French authorities on Wednesday slapped a €90,000-per-day fine on e-commerce giant Amazon until it removes abusive clauses in its contracts with businesses using its platform to sell their goods.

French court hands Amazon €90,000-per-day fine over contracts

The anti-fraud Direction générale de la concurrence, de la consommation et de la répression des fraudes (DGCCRF) service said the online sales giant’s contracts with third-party sellers who use its website contain “unbalanced” clauses.

“The company Amazon Services Europe did not comply completely with an injunction it was served and it is now subject to a fine of €90,000 per day of delay” in applying the changes, the DGCCRF said in a statement.

It also urged the platform to conform with European rules on equity and transparency for firms using online platforms.

Amazon said the order would harm consumers.

“The changes imposed by the DGCCRF will stop us from effectively protecting consumers and permit bad actors to set excessive prices or spam our clients with commercial offers,” the e-commerce giant said in a statement.

“We will comply with the DGCCRF’s decision but we absolutely do not understand it and we are challenging it in court,” responded the e-commerce giant in a statement.

Amazon said the clauses that the DGCCRF has ordered removed had, for example “prevented the appearance of exorbitant prices for mask and hydroalcoholic gel during the pandemic”.
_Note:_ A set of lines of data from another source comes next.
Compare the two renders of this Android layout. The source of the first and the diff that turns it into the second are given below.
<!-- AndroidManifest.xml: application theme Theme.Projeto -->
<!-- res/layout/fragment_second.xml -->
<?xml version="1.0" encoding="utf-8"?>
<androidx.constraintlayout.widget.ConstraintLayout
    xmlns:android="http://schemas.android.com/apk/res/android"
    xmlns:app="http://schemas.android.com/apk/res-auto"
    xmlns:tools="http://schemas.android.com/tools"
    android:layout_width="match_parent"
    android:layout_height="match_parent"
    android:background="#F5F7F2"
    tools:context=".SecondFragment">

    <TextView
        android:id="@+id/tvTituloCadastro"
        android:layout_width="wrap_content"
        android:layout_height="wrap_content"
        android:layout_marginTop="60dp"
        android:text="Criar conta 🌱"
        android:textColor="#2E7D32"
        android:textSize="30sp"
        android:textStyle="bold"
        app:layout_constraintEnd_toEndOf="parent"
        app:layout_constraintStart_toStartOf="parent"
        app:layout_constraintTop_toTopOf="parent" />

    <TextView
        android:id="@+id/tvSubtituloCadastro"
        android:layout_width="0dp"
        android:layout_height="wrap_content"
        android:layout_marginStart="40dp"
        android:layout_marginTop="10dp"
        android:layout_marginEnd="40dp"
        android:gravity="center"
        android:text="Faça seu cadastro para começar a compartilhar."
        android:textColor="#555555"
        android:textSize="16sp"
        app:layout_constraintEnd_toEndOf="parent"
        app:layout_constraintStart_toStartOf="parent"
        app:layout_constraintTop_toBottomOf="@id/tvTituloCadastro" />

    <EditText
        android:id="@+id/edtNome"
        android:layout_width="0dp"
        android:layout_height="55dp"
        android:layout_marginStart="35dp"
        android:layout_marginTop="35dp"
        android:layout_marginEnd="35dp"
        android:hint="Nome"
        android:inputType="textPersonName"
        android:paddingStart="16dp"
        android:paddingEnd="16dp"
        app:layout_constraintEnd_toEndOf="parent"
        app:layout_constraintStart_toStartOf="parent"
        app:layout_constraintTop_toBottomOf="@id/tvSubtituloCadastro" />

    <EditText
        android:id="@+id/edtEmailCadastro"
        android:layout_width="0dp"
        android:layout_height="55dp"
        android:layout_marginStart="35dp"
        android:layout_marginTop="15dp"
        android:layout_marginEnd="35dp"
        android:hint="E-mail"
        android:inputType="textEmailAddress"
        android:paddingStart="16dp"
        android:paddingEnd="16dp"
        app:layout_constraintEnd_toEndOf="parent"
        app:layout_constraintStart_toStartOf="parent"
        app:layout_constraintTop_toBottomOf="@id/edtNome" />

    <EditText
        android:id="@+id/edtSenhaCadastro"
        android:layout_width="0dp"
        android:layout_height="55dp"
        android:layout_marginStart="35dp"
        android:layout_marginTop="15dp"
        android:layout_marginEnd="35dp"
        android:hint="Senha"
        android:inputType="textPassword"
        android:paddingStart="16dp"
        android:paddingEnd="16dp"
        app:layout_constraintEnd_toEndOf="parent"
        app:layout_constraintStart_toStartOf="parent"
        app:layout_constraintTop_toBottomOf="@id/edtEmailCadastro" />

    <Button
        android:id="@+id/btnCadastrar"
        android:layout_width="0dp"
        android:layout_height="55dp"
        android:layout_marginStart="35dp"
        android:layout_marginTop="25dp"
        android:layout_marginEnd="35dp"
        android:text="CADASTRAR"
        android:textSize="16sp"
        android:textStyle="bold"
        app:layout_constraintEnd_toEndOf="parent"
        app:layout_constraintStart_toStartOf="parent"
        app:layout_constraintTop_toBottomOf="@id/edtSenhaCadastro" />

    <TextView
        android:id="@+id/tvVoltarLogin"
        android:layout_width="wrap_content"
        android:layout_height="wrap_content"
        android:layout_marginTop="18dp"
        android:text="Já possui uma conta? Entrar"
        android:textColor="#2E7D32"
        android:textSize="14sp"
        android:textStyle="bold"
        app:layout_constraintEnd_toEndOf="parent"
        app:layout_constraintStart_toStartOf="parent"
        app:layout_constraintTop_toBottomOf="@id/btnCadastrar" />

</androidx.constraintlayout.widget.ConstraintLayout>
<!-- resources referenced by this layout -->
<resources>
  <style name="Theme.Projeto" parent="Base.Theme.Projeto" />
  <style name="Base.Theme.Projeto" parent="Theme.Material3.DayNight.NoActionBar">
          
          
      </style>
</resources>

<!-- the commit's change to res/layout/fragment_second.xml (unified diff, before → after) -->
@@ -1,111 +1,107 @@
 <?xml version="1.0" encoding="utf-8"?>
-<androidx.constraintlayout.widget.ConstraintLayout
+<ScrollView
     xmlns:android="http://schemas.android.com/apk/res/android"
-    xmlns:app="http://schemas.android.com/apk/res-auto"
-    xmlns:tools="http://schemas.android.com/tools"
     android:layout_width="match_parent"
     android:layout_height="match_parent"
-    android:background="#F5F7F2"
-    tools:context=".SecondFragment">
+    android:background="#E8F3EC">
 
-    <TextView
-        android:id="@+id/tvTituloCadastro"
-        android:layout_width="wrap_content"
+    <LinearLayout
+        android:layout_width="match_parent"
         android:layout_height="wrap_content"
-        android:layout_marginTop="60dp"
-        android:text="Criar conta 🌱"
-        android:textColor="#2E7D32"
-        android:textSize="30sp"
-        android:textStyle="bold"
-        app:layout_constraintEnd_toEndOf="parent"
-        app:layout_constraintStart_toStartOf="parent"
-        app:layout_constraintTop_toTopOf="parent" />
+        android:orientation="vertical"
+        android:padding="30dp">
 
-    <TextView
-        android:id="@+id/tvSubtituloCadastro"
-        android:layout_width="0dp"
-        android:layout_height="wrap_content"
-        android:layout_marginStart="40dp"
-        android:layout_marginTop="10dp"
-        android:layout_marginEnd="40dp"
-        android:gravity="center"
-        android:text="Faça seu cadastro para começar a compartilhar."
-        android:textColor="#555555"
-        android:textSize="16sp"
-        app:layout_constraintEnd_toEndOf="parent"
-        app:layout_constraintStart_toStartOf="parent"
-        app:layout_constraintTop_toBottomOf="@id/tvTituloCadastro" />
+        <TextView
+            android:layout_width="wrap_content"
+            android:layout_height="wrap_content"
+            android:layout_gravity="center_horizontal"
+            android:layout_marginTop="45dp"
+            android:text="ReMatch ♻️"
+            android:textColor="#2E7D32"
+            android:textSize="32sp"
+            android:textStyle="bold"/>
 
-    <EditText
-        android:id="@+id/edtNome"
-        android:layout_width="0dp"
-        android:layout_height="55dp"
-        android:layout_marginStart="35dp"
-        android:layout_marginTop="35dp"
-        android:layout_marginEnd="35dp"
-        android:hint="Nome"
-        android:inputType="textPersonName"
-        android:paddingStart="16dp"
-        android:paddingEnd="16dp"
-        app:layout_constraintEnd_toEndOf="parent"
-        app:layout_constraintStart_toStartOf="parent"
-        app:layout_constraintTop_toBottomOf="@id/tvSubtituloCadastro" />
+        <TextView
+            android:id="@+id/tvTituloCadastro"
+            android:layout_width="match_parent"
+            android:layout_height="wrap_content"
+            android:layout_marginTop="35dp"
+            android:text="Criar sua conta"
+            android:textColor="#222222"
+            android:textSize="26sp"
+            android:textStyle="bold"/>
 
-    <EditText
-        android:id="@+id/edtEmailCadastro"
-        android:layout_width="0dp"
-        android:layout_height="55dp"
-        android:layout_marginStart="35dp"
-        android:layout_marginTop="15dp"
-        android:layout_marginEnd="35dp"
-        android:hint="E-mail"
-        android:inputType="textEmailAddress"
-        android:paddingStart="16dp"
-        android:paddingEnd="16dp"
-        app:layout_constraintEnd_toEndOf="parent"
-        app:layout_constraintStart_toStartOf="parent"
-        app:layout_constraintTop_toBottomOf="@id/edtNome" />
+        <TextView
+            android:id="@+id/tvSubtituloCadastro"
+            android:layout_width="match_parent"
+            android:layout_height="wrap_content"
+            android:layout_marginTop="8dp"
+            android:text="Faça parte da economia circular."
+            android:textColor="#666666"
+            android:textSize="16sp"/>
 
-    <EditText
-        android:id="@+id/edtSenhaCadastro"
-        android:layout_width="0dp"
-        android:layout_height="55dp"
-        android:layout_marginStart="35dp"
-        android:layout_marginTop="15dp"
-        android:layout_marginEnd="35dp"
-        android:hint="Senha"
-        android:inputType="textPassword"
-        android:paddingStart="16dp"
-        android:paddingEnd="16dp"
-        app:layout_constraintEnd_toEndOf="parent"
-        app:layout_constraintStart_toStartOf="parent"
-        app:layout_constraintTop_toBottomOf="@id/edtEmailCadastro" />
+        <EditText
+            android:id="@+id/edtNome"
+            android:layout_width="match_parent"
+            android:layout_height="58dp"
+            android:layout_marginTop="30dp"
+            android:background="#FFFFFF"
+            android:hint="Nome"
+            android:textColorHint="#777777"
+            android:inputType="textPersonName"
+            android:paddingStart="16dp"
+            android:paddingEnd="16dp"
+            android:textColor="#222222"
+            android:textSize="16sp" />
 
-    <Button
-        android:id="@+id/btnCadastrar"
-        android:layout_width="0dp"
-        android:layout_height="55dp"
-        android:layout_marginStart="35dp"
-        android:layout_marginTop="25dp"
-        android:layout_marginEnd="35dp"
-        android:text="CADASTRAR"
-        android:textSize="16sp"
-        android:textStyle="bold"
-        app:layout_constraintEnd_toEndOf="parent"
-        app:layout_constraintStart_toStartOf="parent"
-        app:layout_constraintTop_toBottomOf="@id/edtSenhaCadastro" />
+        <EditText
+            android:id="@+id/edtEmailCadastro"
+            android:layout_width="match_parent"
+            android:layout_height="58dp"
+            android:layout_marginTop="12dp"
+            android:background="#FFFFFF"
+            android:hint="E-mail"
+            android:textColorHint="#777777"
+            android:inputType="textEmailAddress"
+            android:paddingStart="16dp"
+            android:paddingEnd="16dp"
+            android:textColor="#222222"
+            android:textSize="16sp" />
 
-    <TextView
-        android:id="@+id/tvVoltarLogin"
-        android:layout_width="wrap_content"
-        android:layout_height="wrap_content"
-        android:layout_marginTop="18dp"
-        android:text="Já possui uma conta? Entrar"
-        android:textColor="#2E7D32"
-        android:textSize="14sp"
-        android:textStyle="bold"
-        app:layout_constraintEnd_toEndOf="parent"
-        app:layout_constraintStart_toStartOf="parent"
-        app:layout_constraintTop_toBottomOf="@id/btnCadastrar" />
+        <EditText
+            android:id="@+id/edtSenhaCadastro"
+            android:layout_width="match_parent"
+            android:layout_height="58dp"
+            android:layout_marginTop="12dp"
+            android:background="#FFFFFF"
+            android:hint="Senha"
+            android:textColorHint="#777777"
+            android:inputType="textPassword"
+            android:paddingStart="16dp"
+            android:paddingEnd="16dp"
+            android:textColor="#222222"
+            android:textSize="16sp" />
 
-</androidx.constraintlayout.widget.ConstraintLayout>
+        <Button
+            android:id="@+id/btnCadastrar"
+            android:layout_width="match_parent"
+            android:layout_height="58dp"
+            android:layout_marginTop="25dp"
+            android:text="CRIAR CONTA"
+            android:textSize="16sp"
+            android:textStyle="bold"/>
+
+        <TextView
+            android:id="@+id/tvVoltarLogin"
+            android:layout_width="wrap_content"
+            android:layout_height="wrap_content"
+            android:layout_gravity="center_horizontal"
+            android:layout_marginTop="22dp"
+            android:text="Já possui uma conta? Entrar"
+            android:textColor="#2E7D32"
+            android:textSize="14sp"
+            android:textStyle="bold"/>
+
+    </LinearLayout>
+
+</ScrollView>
In 2019, Amazon was fined €4 million for “manifestly unbalanced” contract clauses with third-party sellers on its site in a case brought by the DGCCRF.